GENEVA – The United Nations on Friday appealed for $8.5 billion to help some 51 million people engulfed in 16 major crises around the world during 2013, not including the civil war in Syria.
In 2012, the UN had appealed for $7.7 billion (5.9 billion euros) to help about the same number of people, although the world body increased its appeal mid-year to $8.9 billion.
While formidable, Friday s appeal falls short of the more than $10 billion requested for aid in 2010, a year marked by the devastating Haiti earthquake and massive flooding in Pakistan.
In 2013, the three countries set to receive the largest chunks of the pot are Somalia, South Sudan and Sudan, which suffered severe underfunding of aid projects this year.
The UN is asking for $1.3 billion dollars for Somalia, a country where famine caused by extreme drought and exacerbated by conflict killed tens of thousands of people last year.
While the famine was declared over on February 3, the UN said the 14-percent-hike in its funding request for the country was necessary since “3.8 million people in Somalia are in need of life-saving assistance or other crucial support”.
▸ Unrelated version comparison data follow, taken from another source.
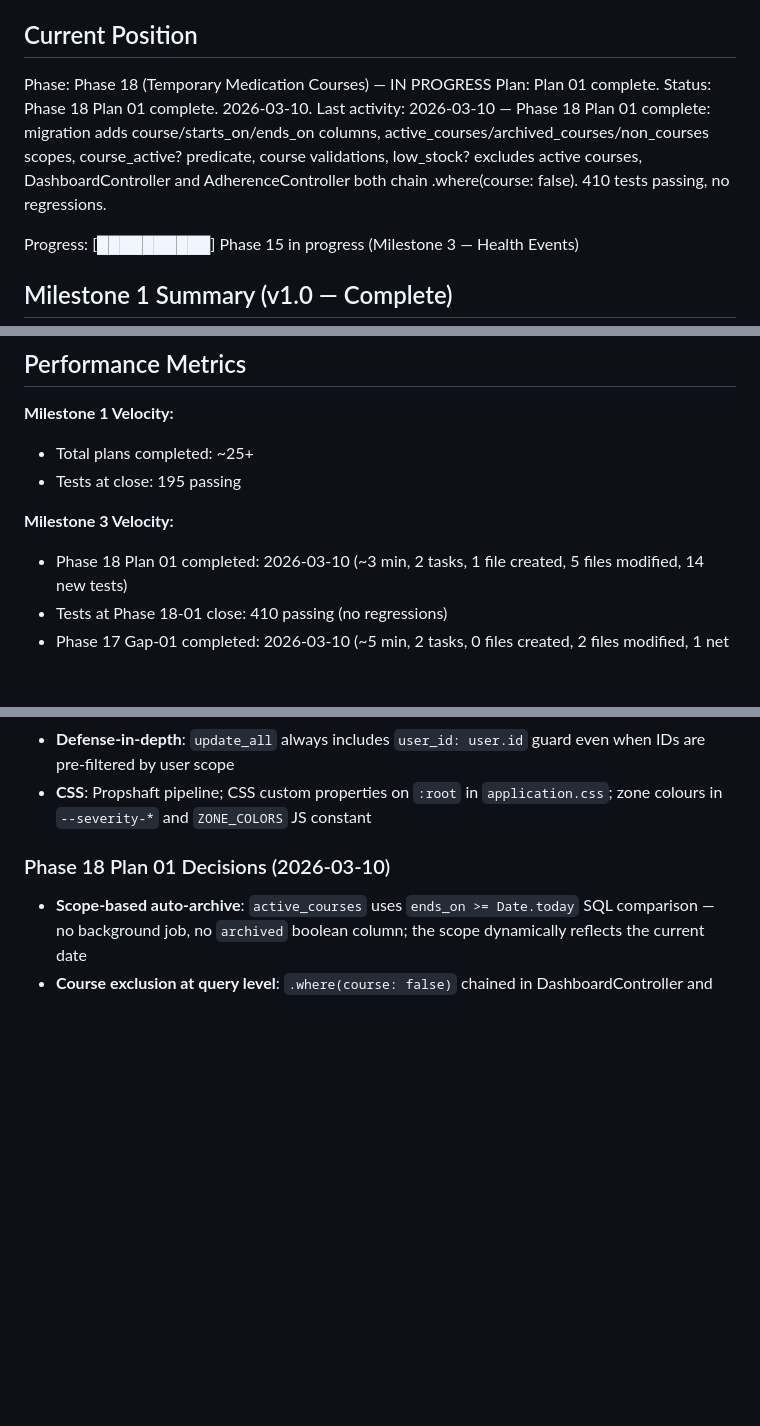
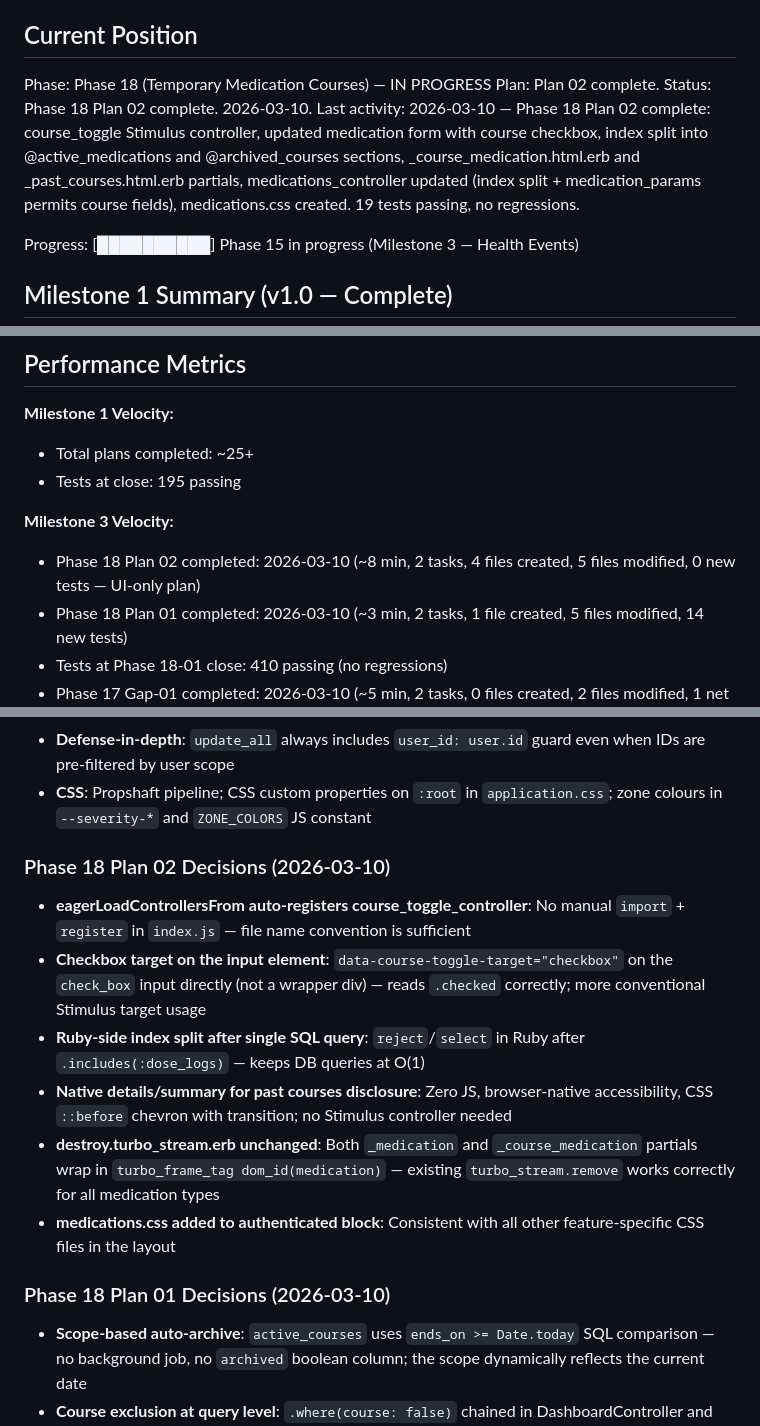
Before and after one commit to joeasante/asthma-buddy, a Markdown page: .ariadna_planning/STATE.md, 3 parts joined by grey strips. Drawn GitHub-style; blank space fills up the shorter version.

Commit message:
docs(18-02): complete temporary-medication-courses UI plan
- 18-02-SUMMARY.md: full summary of course toggle controller, form update, index split, partials, CSS
- STATE.md: advance to Plan 02 complete, add Phase 18-02 decisions

```diff
--- a/.ariadna_planning/STATE.md
+++ b/.ariadna_planning/STATE.md
@@ -10,9 +10,9 @@ See: .ariadna_planning/PROJECT.md (updated 2026-03-08)
 ## Current Position
 
 Phase: Phase 18 (Temporary Medication Courses) — IN PROGRESS
-Plan: Plan 01 complete.
-Status: Phase 18 Plan 01 complete. 2026-03-10.
-Last activity: 2026-03-10 — Phase 18 Plan 01 complete: migration adds course/starts_on/ends_on columns, active_courses/archived_courses/non_courses scopes, course_active? predicate, course validations, low_stock? excludes active courses, DashboardController and AdherenceController both chain .where(course: false). 410 tests passing, no regressions.
+Plan: Plan 02 complete.
+Status: Phase 18 Plan 02 complete. 2026-03-10.
+Last activity: 2026-03-10 — Phase 18 Plan 02 complete: course_toggle Stimulus controller, updated medication form with course checkbox, index split into @active_medications and @archived_courses sections, _course_medication.html.erb and _past_courses.html.erb partials, medications_controller updated (index split + medication_params permits course fields), medications.css created. 19 tests passing, no regressions.
 
 Progress: [██████████] Phase 15 in progress (Milestone 3 — Health Events)
 
@@ -36,6 +36,7 @@ All 9 phases delivered:
 - Tests at close: 195 passing
 
 **Milestone 3 Velocity:**
+- Phase 18 Plan 02 completed: 2026-03-10 (~8 min, 2 tasks, 4 files created, 5 files modified, 0 new tests — UI-only plan)
 - Phase 18 Plan 01 completed: 2026-03-10 (~3 min, 2 tasks, 1 file created, 5 files modified, 14 new tests)
 - Tests at Phase 18-01 close: 410 passing (no regressions)
 - Phase 17 Gap-01 completed: 2026-03-10 (~5 min, 2 tasks, 0 files created, 2 files modified, 1 net new test — replaced 1, added 2)
@@ -105,6 +106,15 @@ All Milestone 1 decisions from previous STATE.md apply. Key carry-forwards:
 - **Pagination**: Manual `.paginate` class method returning `[records, total_pages, page]` — no kaminari/pagy
 - **Defense-in-depth**: `update_all` always includes `user_id: user.id` guard even when IDs are pre-filtered by user scope
 - **CSS**: Propshaft pipeline; CSS custom properties on `:root` in `application.css`; zone colours in `--severity-*` and `ZONE_COLORS` JS constant
+
+### Phase 18 Plan 02 Decisions (2026-03-10)
+
+- **eagerLoadControllersFrom auto-registers course_toggle_controller**: No manual `import` + `register` in `index.js` — file name convention is sufficient
+- **Checkbox target on the input element**: `data-course-toggle-target="checkbox"` on the `check_box` input directly (not a wrapper div) — reads `.checked` correctly; more conventional Stimulus target usage
+- **Ruby-side index split after single SQL query**: `reject`/`select` in Ruby after `.includes(:dose_logs)` — keeps DB queries at O(1)
+- **Native details/summary for past courses disclosure**: Zero JS, browser-native accessibility, CSS `::before` chevron with transition; no Stimulus controller needed
+- **destroy.turbo_stream.erb unchanged**: Both `_medication` and `_course_medication` partials wrap in `turbo_frame_tag dom_id(medication)` — existing `turbo_stream.remove` works correctly for all medication types
+- **medications.css added to authenticated block**: Consistent with all other feature-specific CSS files in the layout
 
 ### Phase 18 Plan 01 Decisions (2026-03-10)
 
```
Also changed, not shown: 1 other file.
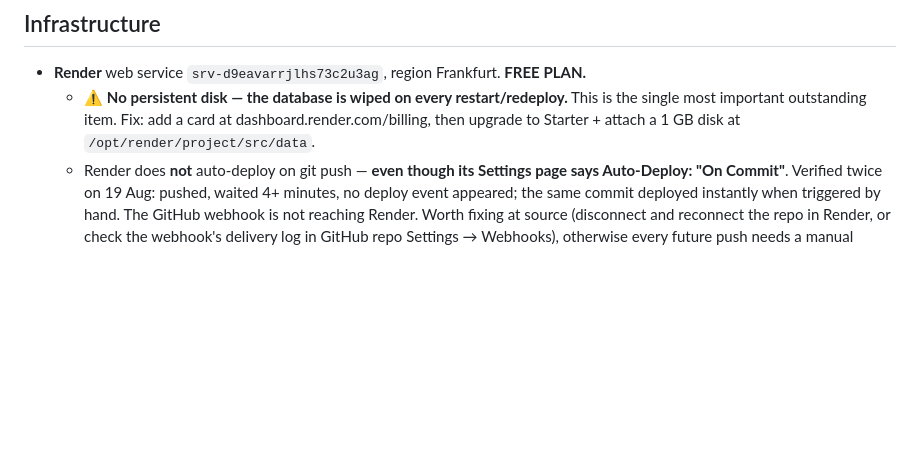
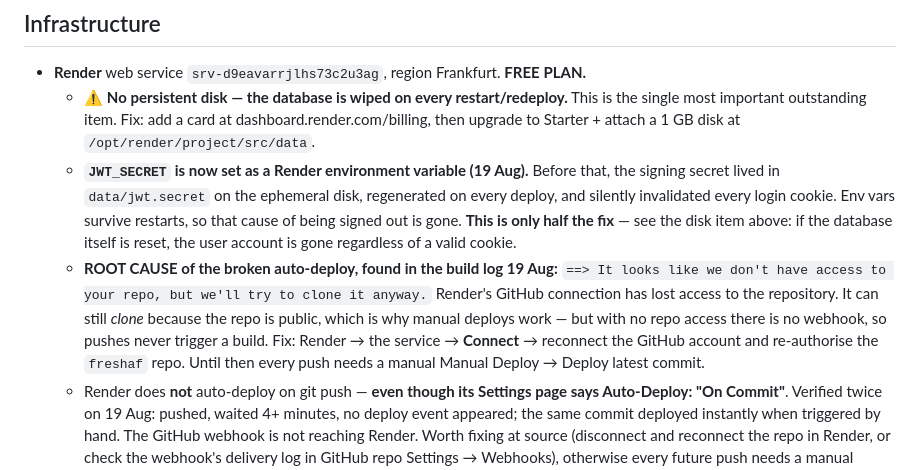
Before and after one commit to evertcornelissen-afk/freshaf, a Markdown page: HANDOVER.md, the part around the change. Drawn GitHub-style; blank space fills up the shorter version.

Commit message:
Record JWT_SECRET fix and the real cause of the dead auto-deploy
JWT_SECRET is now a Render environment variable, so the token signing secret
no longer regenerates on every deploy and stops invalidating every login
cookie. Noted that this is only half the fix: a reset database takes the user
account with it whatever the cookie says.

The build log shows why pushes never deploy despite Auto-Deploy reading
"On Commit": Render has lost access to the GitHub repo. It still clones,
because the repo is public, so manual deploys work — but with no repo access
there is no webhook. Recorded how to reconnect it.

Co-Authored-By: Claude Opus 5 <noreply@anthropic.com>

```diff
--- a/HANDOVER.md
+++ b/HANDOVER.md
@@ -21,6 +21,18 @@ collection**. Customers book, the pro they choose comes to them. Built as a web
   - ⚠️ **No persistent disk — the database is wiped on every restart/redeploy.** This is the
     single most important outstanding item. Fix: add a card at dashboard.render.com/billing,
     then upgrade to Starter + attach a 1 GB disk at `/opt/render/project/src/data`.
+  - **`JWT_SECRET` is now set as a Render environment variable (19 Aug).** Before that, the
+    signing secret lived in `data/jwt.secret` on the ephemeral disk, regenerated on every
+    deploy, and silently invalidated every login cookie. Env vars survive restarts, so that
+    cause of being signed out is gone. **This is only half the fix** — see the disk item above:
+    if the database itself is reset, the user account is gone regardless of a valid cookie.
+  - **ROOT CAUSE of the broken auto-deploy, found in the build log 19 Aug:**
+    `==> It looks like we don't have access to your repo, but we'll try to clone it anyway.`
+    Render's GitHub connection has lost access to the repository. It can still *clone* because
+    the repo is public, which is why manual deploys work — but with no repo access there is no
+    webhook, so pushes never trigger a build. Fix: Render → the service → **Connect** → reconnect
+    the GitHub account and re-authorise the `freshaf` repo. Until then every push needs a manual
+    Manual Deploy → Deploy latest commit.
   - Render does **not** auto-deploy on git push — **even though its Settings page says
     Auto-Deploy: "On Commit"**. Verified twice on 19 Aug: pushed, waited 4+ minutes, no deploy
     event appeared; the same commit deployed instantly when triggered by hand. The GitHub
```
Another country slated for significantly higher aid next year is Mali, hit by massive unrest after Islamic hardliners seized control of its north and imposed Sharia law following a March coup.
“Mali is affected by an unprecedented political, security and humanitarian crisis,” the UN said Friday, stressing it would need $370 million for the country next year — 73 percent more than it asked for in 2012 — to help nearly four million people.
Other countries set for UN aid next year are: the Democratic Republic of Congo, Kenya, Yemen, Chad, Afghanistan, Niger, Mauritania, Burkina Faso, Zimbabwe, the Central African Republic and the Philippines.
The occupied Palestinian territory is also on the list.
Aid for Syria, ravaged by a 21-month conflict that according to activists has killed at least 42,000 people, was not included in Friday s appeal.
The UN is set to launch two separate appeals next week to help the people inside the war-torn country, where an estimated 2.5 million people currently need aid, and to assist that swelling number of Syrians fleeing the country.
More than a half million Syrians are now registered as refugees in neighbouring countries and North Africa.